Following up on my previous posts:
Wall Street Journal, Who Pays What in Taxes? The Answer Isn't So Simple.:
It is a tax policy question with a seemingly simple answer: Who pays what?
In reality, how taxes are distributed across income groups is hotly debated by economists—with enormous policy consequences. New findings by economists Emmanuel Saez and Gabriel Zucman of the University of California, Berkeley, have added fuel to this debate, challenging the conventional view that the poor pay relatively little and that effective tax rates rise with income.
In their new book, “The Triumph of Injustice: How the Rich Dodge Taxes and How to Make Them Pay,” Messrs. Saez and Zucman find that tax rates, including state and local taxes, are roughly flat, ranging between 24% and 30% across most income groups. Then, they focus on the 400 highest-income adults and find a 23% tax rate, lower than any other group for the first time.
That conclusion challenges the view espoused by lawmakers and tax analysts affiliated with both parties that the U.S. has a progressive tax system. According to the Congressional Budget Office, the top 1% of households paid an average federal tax rate of 33% while the bottom one-fifth has a federal tax rate below 2%. Estimates including state and local taxes show somewhat higher taxes at the bottom.
Messrs. Saez and Zucman use their findings to prescribe sharply higher taxes on the rich, including an annual wealth tax, global coordination to raise corporate taxes and tougher enforcement. Democratic presidential candidates Bernie Sanders and Elizabeth Warren have endorsed a wealth tax, and both rely on Saez-Zucman estimates.
But the conclusions of Messrs. Saez and Zucman have been met with skepticism from some other economists who differ on how to assess and describe tax burdens. They split on what should count as income and taxes and on how varying techniques fill gaps in publicly available data.
“There is a very wide range where the truth may lie,” said Wojciech Kopczuk, a Columbia University economist who has been critical of the Saez-Zucman approach. ...
David Splinter, an economist with Congress’s Joint Committee on Taxation, counts the earned-income tax credit as income but doesn’t use the sum to reduce the net tax burden in his estimates. In a public response last week to Messrs. Saez and Zucman, he estimated the tax rate on lower-income households at 13%, compared with the Saez-Zucman method’s 24%.

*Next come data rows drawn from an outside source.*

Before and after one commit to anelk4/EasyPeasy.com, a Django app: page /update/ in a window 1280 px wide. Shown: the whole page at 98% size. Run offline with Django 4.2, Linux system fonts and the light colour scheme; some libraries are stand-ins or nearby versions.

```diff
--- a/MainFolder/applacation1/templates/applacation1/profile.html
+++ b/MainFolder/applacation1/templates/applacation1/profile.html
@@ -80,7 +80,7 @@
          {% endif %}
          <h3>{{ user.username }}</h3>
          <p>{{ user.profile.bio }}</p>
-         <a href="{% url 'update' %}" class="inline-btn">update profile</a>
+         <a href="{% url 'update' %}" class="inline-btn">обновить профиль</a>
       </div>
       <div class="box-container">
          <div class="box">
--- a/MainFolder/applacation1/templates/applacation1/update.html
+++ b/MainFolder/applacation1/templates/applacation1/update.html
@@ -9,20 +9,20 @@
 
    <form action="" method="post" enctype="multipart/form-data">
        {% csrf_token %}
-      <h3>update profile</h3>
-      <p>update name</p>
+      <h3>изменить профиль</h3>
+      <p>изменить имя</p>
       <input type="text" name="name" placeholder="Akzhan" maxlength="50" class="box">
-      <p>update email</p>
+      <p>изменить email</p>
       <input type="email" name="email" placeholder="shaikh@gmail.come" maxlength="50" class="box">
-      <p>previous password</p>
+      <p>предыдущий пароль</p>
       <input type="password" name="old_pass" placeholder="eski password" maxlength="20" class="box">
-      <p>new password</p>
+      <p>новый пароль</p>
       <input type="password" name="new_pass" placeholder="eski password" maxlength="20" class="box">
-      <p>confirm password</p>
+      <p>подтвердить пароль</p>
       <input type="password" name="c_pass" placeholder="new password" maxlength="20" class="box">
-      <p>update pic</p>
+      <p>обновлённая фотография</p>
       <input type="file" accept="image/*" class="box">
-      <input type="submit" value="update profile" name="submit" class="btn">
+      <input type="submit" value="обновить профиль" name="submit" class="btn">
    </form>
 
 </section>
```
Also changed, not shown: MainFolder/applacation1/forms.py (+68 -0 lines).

Washington Post editorial, The Truth About Taxation in America:
Who says economics is the dismal science? Last week saw some positively scintillating intellectual combat between marquee-name practitioners, with the social media impact measurable in hundreds of likes and retweets. What’s more, there were real-world implications for how to measure a major social issue — inequality — and how to deal with it.
Both sides in this polite quarrel agree that inequality is a major problem and that recent changes in tax policy, especially the upwardly skewed Trump tax cuts, have worsened matters — and we agree. In policy terms, however, it matters which description of the problem you accept, because that choice implies how many risks — political and economic — you are willing to take to maximize taxation of the rich.
Mr. Saez and Mr. Zucman, who have advised Democratic presidential candidate Sen. Elizabeth Warren on her wealth tax, believe Democrats have been far too timid in the past. Yet the administration Mr. Furman served backed an expanded EITC and higher individual income tax rates, leavened by growth-enhancing corporate rate reductions (with fewer loopholes), regarding that policy mix as socially progressive, economically efficient — and politically achievable. We hope that the most recent Democratic administration’s pragmatic spirit can survive the bruising debates, intellectual and otherwise, of 2020.
New York Times op-ed: Should We Soak the Rich? You Bet!, by Nicholas Kristof